    American Journal of Respiratory and Critical Care Medicine 07/2000; 161(6):1937-41. DOI:10.1164/ajrccm.161.6.9909092 · 11.99 Impact Factor

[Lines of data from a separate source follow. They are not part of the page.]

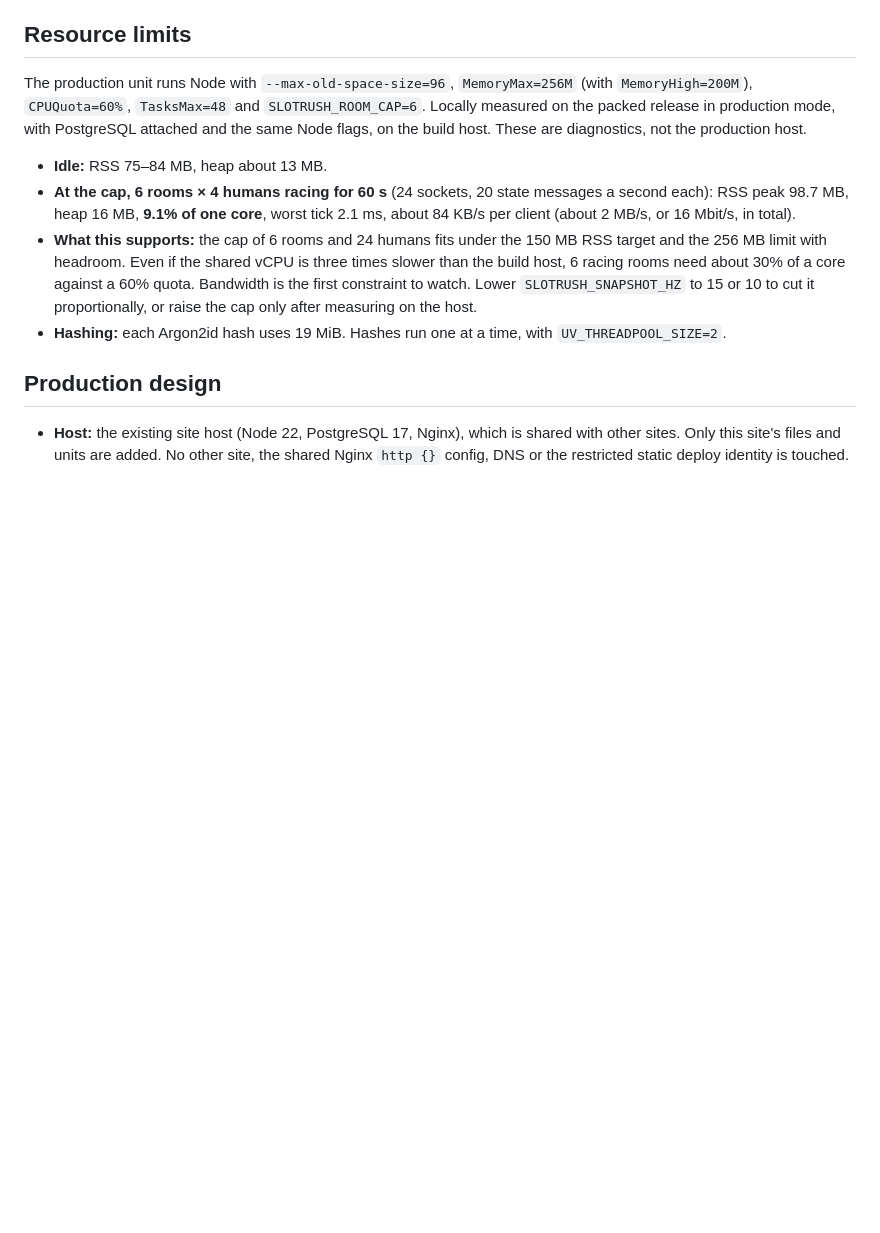
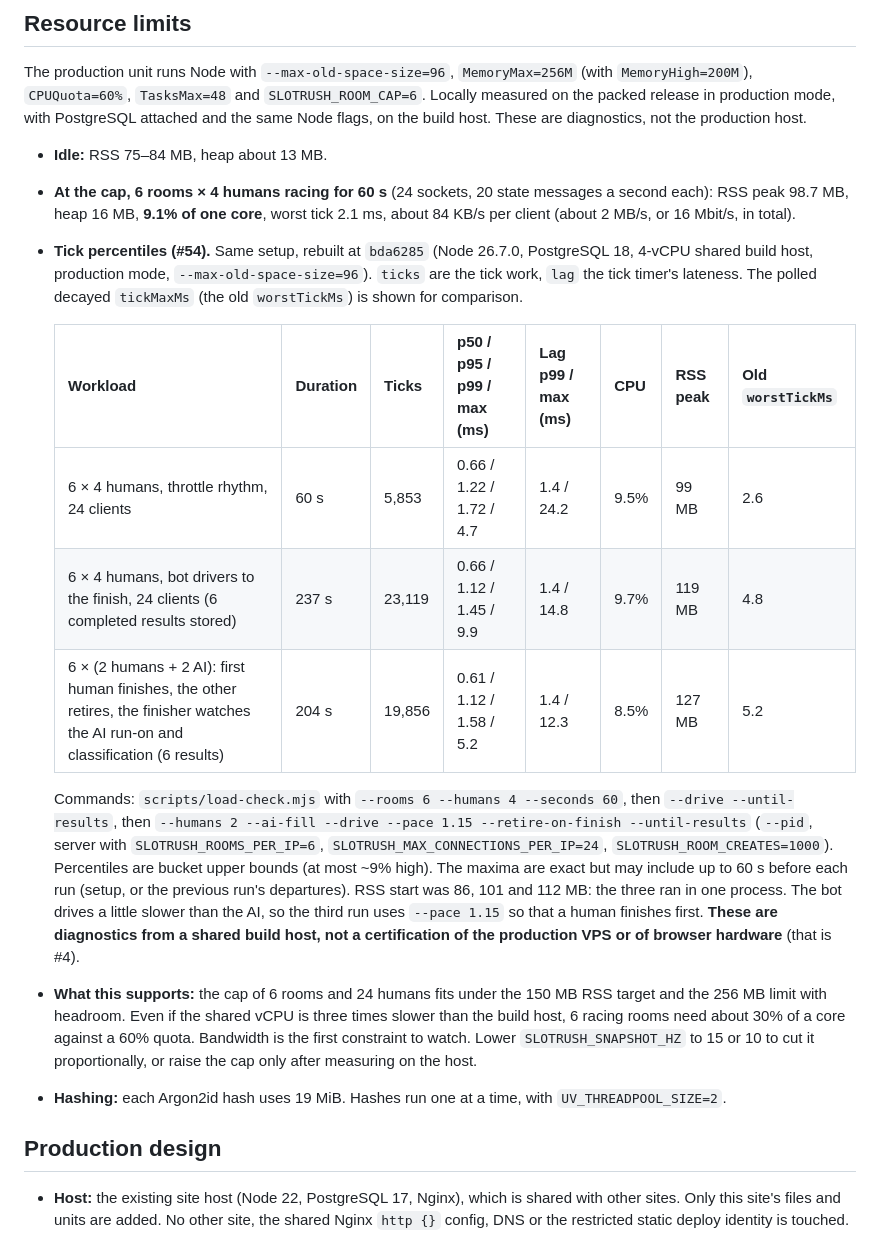
Before and after one commit to jdwd40/slot-racer-gp, a Markdown page: docs/online-server.md, the part around the change. GitHub-like rendering; blank space fills up the shorter version.

Commit message:
docs: record the #54 tick percentile measurements
Co-Authored-By: Claude Opus 5.5 <noreply@anthropic.com>

```diff
--- a/docs/online-server.md
+++ b/docs/online-server.md
@@ -254,6 +254,15 @@ The production unit runs Node with `--max-old-space-size=96`, `MemoryMax=256M` (
 
 - **Idle:** RSS 75–84 MB, heap about 13 MB.
 - **At the cap, 6 rooms × 4 humans racing for 60 s** (24 sockets, 20 state messages a second each): RSS peak 98.7 MB, heap 16 MB, **9.1% of one core**, worst tick 2.1 ms, about 84 KB/s per client (about 2 MB/s, or 16 Mbit/s, in total).
+- **Tick percentiles (#54).** Same setup, rebuilt at `bda6285` (Node 26.7.0, PostgreSQL 18, 4-vCPU shared build host, production mode, `--max-old-space-size=96`). `ticks` are the tick work, `lag` the tick timer's lateness. The polled decayed `tickMaxMs` (the old `worstTickMs`) is shown for comparison.
+
+  | Workload | Duration | Ticks | p50 / p95 / p99 / max (ms) | Lag p99 / max (ms) | CPU | RSS peak | Old `worstTickMs` |
+  | --- | --- | --- | --- | --- | --- | --- | --- |
+  | 6 × 4 humans, throttle rhythm, 24 clients | 60 s | 5,853 | 0.66 / 1.22 / 1.72 / 4.7 | 1.4 / 24.2 | 9.5% | 99 MB | 2.6 |
+  | 6 × 4 humans, bot drivers to the finish, 24 clients (6 completed results stored) | 237 s | 23,119 | 0.66 / 1.12 / 1.45 / 9.9 | 1.4 / 14.8 | 9.7% | 119 MB | 4.8 |
+  | 6 × (2 humans + 2 AI): first human finishes, the other retires, the finisher watches the AI run-on and classification (6 results) | 204 s | 19,856 | 0.61 / 1.12 / 1.58 / 5.2 | 1.4 / 12.3 | 8.5% | 127 MB | 5.2 |
+
+  Commands: `scripts/load-check.mjs` with `--rooms 6 --humans 4 --seconds 60`, then `--drive --until-results`, then `--humans 2 --ai-fill --drive --pace 1.15 --retire-on-finish --until-results` (`--pid`, server with `SLOTRUSH_ROOMS_PER_IP=6`, `SLOTRUSH_MAX_CONNECTIONS_PER_IP=24`, `SLOTRUSH_ROOM_CREATES=1000`). Percentiles are bucket upper bounds (at most ~9% high). The maxima are exact but may include up to 60 s before each run (setup, or the previous run's departures). RSS start was 86, 101 and 112 MB: the three ran in one process. The bot drives a little slower than the AI, so the third run uses `--pace 1.15` so that a human finishes first. **These are diagnostics from a shared build host, not a certification of the production VPS or of browser hardware** (that is #4).
 - **What this supports:** the cap of 6 rooms and 24 humans fits under the 150 MB RSS target and the 256 MB limit with headroom. Even if the shared vCPU is three times slower than the build host, 6 racing rooms need about 30% of a core against a 60% quota. Bandwidth is the first constraint to watch. Lower `SLOTRUSH_SNAPSHOT_HZ` to 15 or 10 to cut it proportionally, or raise the cap only after measuring on the host.
 - **Hashing:** each Argon2id hash uses 19 MiB. Hashes run one at a time, with `UV_THREADPOOL_SIZE=2`.
 
```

  • The Journal of Heart and Lung Transplantation 06/1999; 18(5):496-7. · 5.61 Impact Factor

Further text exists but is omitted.